I do believe that Baton Rouge has been described as ‘A Tale of Two Cities,’ and I believe connected to that division is the issue of race. You can tell by the demographics of where people live. I do think the issue of race is a prevalent issue in our community, and the two things I would do are:

1. I would bring together a diverse coalition of individuals from across the community to have a conversation and identify three common short-term and long-term goals that we can set as a community. Those issues are going to need to be addressed if we’re going to be a first-class city where everybody can survive and prosper. This group would meet several times and would explore the barriers.

2. I would also make sure we’re working towards achieving economic equity across in our city.

East Baton Rouge Parish and its residents were severely impacted by the August floods. What specific ideas do you have to rebuild our community and strengthen its people?

I’m going through that myself right now, so I certainly empathize. I believe that we have to make sure that people are brought back to where they lived before the storm physically, and we have to make sure when we rebuild that we look at specific causes surrounding the flood so that people can be safe from future disasters. We have to rebuild smart, work with FEMA, make sure that any home is protected from future flooding. We have to work towards mitigating future damages. We have to make sure the feds are involved and that they step up to the plate and help families become whole again. I am going to work with our delegation and make that a priority. It’s important that our federal government respond beyond FEMA and SBA loans. As a former legislator, I still maintain positive relationships with legislature, and we’re going to need every level of assistance possible.

I also believe that this flood highlights a lot of issues in this community. We need effective sewer protection and how we manage water when it moves through our city. A new administration needs to examine and evaluate and make sure we are maximizing that part of our infrastructure. This is indeed a priority because if we want a community that is going to thrive and prosper, this is an integral part of that. If families are not made whole, there is a domino effect. As far as DPW goes, I am definitely going to charge them with an examination of our underground infrastructure.

In order for you to consider your first term as mayor a success, what is the No. 1 thing you hope to have accomplished?

I will consider it a success when I change the trajectory of the lives of those individuals who have been impacted by the great flood. And I will consider my first term a success when I see tangible manifestations of a more unified city and parish.

Her background:

Former state senator. Adjunct instructor of mass communications at Southern University.

Longtime legislator representing north Baton Rouge. First woman to serve as President Pro Tempore in the state House and Senate. Co-chair for Gov. John Bel Edwards’ transition.

Retrain police officers in community policing. Demand more officers live in Baton Rouge. Mandate body cameras for officers. Create an outside oversight board in addition to police internal affairs. Create a “crime strategy unit” that uses cyber technology. Expand services of the truancy center. Create a mental health center. Deconstruct blighted houses and build new homes with the materials.
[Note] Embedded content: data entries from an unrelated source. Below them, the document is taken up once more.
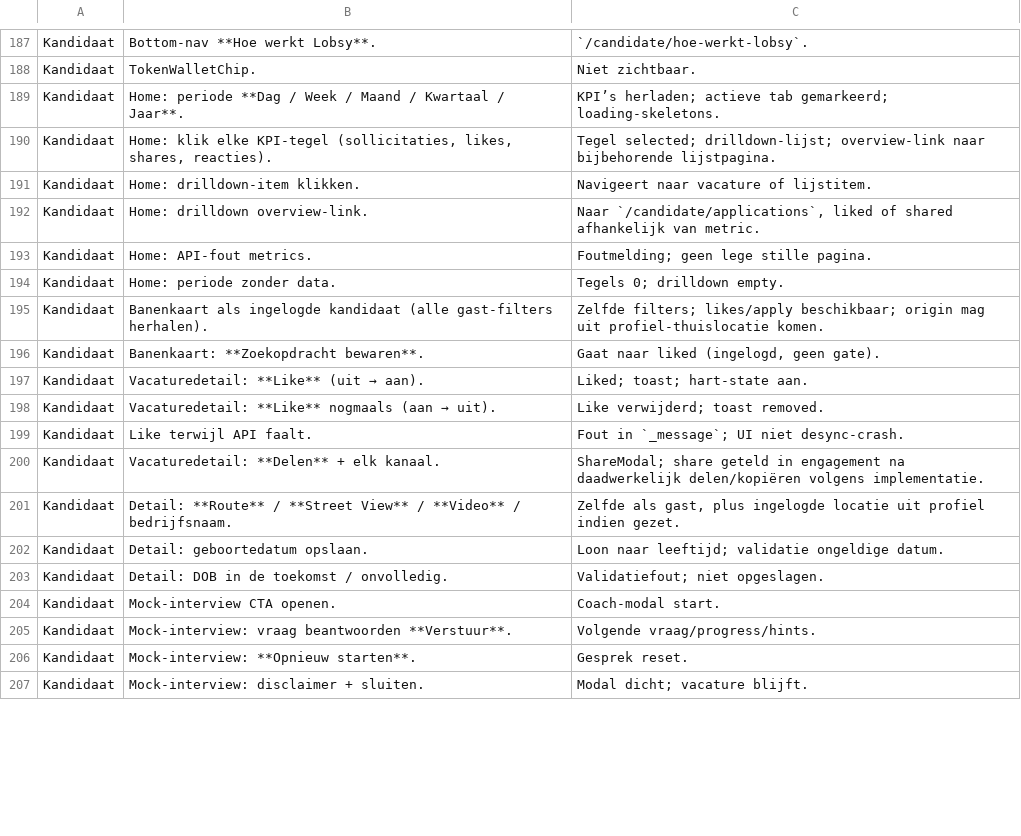
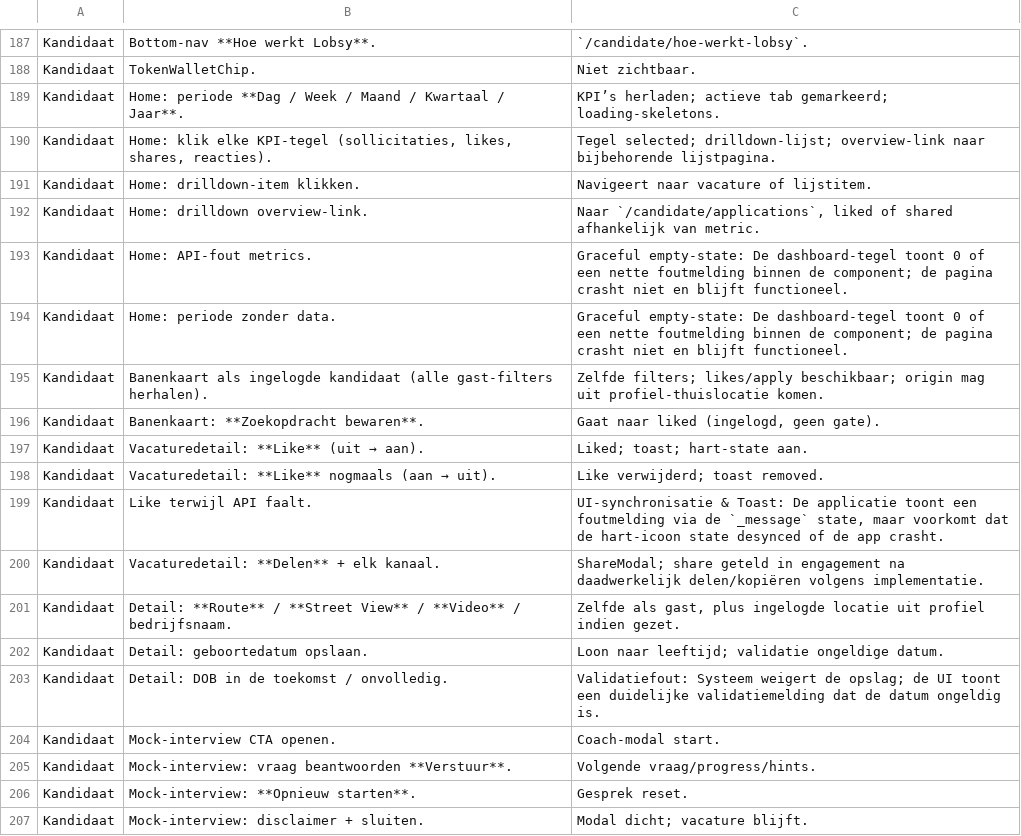
Before and after one commit to dennisbemer1007-pixel/Jobsy, a CSV file: docs/testscenarios-per-rol.csv, drawn as a sheet; only a part is shown, gaps mark what is left out; the diff covers the shown part only.

```diff
--- a/docs/testscenarios-per-rol.csv
+++ b/docs/testscenarios-per-rol.csv
@@ -192,4 +192,4 @@ Kandidaat,Home: drilldown-item klikken.,Navigeert naar vacature of lijstitem.
 Kandidaat,Home: drilldown overview-link.,"Naar `/candidate/applications`, liked of shared afhankelijk van metric."
-Kandidaat,Home: API-fout metrics.,Foutmelding; geen lege stille pagina.
-Kandidaat,Home: periode zonder data.,Tegels 0; drilldown empty.
+Kandidaat,Home: API-fout metrics.,Graceful empty-state: De dashboard-tegel toont 0 of een nette foutmelding binnen de component; de pagina crasht niet en blijft functioneel.
+Kandidaat,Home: periode zonder data.,Graceful empty-state: De dashboard-tegel toont 0 of een nette foutmelding binnen de component; de pagina crasht niet en blijft functioneel.
 Kandidaat,Banenkaart als ingelogde kandidaat (alle gast-filters herhalen).,Zelfde filters; likes/apply beschikbaar; origin mag uit profiel-thuislocatie komen.
@@ -198,3 +198,3 @@ Kandidaat,Vacaturedetail: **Like** (uit → aan).,Liked; toast; hart-state aan.
 Kandidaat,Vacaturedetail: **Like** nogmaals (aan → uit).,Like verwijderd; toast removed.
-Kandidaat,Like terwijl API faalt.,Fout in `_message`; UI niet desync-crash.
+Kandidaat,Like terwijl API faalt.,"UI-synchronisatie & Toast: De applicatie toont een foutmelding via de `_message` state, maar voorkomt dat de hart-icoon state desynced of de app crasht."
 Kandidaat,Vacaturedetail: **Delen** + elk kanaal.,ShareModal; share geteld in engagement na daadwerkelijk delen/kopiëren volgens implementatie.
@@ -202,3 +202,3 @@ Kandidaat,Detail: **Route** / **Street View** / **Video** / bedrijfsnaam.,"Zelfd
 Kandidaat,Detail: geboortedatum opslaan.,Loon naar leeftijd; validatie ongeldige datum.
-Kandidaat,Detail: DOB in de toekomst / onvolledig.,Validatiefout; niet opgeslagen.
+Kandidaat,Detail: DOB in de toekomst / onvolledig.,Validatiefout: Systeem weigert de opslag; de UI toont een duidelijke validatiemelding dat de datum ongeldig is.
 Kandidaat,Mock-interview CTA openen.,Coach-modal start.
```
Also changed, not shown: 21 edited cells elsewhere in this file, 1 other file.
Appoint executive-level staffer focused on education. Oppose new school districts. Improve healthcare access in north Baton Rouge. Create “Cradle to K” initiative aimed at early childhood health and education. Include more small businesses in city-parish contracting. Appoint cabinet-level traffic engineer. Extend the Green Light Program. Enhance Baton Rouge Zoo in current location. Raise local minimum wage to $10 an hour by 2020. Create a searchable database of city-parish expenses and contracts. Create after-school and job training programs.